Sieve together the flour, salt, cinnamon, allspice & nutmeg. Cream in butter. In a separate bowl, mix 1 tsp of sugar with yeast. Gently stir in the warmed milk. Beat the eggs and add to the yeast/milk mixture, tempering first. Save out a little egg white for glazing the bread later on. Make a well in the flour mixture and add in the in the yeast mixture & stir for about ten minutes with a wooden spoon. Fold in the raisins, currents & dried fruit. Separately wrap a clean thimble, coin, ring & scrap of cloth in grease proof, baking quality parchment paper, and mix in by hand. Place in a warm bowl, cover with damp cloth and place some warm (like on top of the refrigerator) & allow to rise for an hour or until the dough has doubled in size. Knead lightly & turn into a buttered, floured 8″ cake pan. Allow another 30 minutes & glaze with reserved eggwhite. Bake in over preheated to 400° F, 200° C or gas mark 6, for 45 minutes. Brush with 1 Tbs sugar dissolved in 2 tbs boiling water & return to the oven for 3 minutes. Turn out & cool on a wire cooling rack. Serve thickly sliced with butter.
tip- for extra moist raisins, currents and dried fruit place in microwaveable bowl, with just enough water to cover. Microwave on high for about 30 seconds or until plump. Pour off liquid and add to any recipe!

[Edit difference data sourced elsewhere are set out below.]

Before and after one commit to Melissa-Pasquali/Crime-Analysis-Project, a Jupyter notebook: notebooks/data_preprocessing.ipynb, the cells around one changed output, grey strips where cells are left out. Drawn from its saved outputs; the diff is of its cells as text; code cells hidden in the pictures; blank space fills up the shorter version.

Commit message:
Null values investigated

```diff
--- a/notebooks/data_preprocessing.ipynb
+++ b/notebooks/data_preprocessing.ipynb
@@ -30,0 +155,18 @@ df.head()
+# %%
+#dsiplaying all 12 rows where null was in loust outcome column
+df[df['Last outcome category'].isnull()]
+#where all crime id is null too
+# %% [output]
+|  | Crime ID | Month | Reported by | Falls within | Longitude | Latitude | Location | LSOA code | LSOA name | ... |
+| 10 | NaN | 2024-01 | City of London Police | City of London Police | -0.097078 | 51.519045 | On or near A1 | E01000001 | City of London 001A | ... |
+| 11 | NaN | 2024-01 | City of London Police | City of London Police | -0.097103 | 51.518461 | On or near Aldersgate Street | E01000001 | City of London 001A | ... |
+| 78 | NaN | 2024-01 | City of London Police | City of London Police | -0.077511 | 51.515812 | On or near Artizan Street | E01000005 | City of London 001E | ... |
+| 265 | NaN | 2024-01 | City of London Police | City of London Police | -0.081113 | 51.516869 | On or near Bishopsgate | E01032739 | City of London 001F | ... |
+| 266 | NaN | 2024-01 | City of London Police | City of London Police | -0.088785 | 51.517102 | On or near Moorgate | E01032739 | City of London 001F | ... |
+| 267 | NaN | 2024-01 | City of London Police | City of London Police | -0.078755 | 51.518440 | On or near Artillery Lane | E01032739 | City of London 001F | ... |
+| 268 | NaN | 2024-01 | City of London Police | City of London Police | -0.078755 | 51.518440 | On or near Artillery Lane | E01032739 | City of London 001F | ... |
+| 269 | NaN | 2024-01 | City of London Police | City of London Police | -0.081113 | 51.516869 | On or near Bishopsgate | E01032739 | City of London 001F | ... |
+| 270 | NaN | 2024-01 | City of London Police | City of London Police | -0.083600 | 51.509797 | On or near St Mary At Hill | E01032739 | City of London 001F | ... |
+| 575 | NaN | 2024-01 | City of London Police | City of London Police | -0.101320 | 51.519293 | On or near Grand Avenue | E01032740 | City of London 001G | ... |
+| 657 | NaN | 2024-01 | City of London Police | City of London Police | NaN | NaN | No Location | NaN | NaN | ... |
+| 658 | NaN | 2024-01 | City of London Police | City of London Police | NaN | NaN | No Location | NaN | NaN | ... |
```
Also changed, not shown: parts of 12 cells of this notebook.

Samhain is associated with death back into the stone age. The researches of Alexander Thom have demonstrated that the eight festivals in our modern pagan year were celebrated in the Neolithic and Bronze age. The Chinese had exactly the same division as a perusal of the early comments on the I Ching will show. A comparative study of cultures all over the world will show that many of them apparently unrelated to each other will show that many of them celebrated this day as the festival of the dead. Many nineteenth and twentieth centuries CE authors suggested that this date was that of the great flood that catastrophically ended the Ice Age. The original date of celebration was when the Sun entered the 15th degree of Scorpio, but the festival became misplaced with the introduction of the Gregorian calendar reform into Britain and its dependencies in the eighteenth century CE. Thus today only a small group of traditionalist pagans still celebrate the festival at the same date our ancestors celebrated it. Thus, for example, some Gardnerian covens of the Sheffield lineage still celebrate the festivals on the ancient date relying on the Indications in Patricia Crowther's book "Lid off the Cauldron".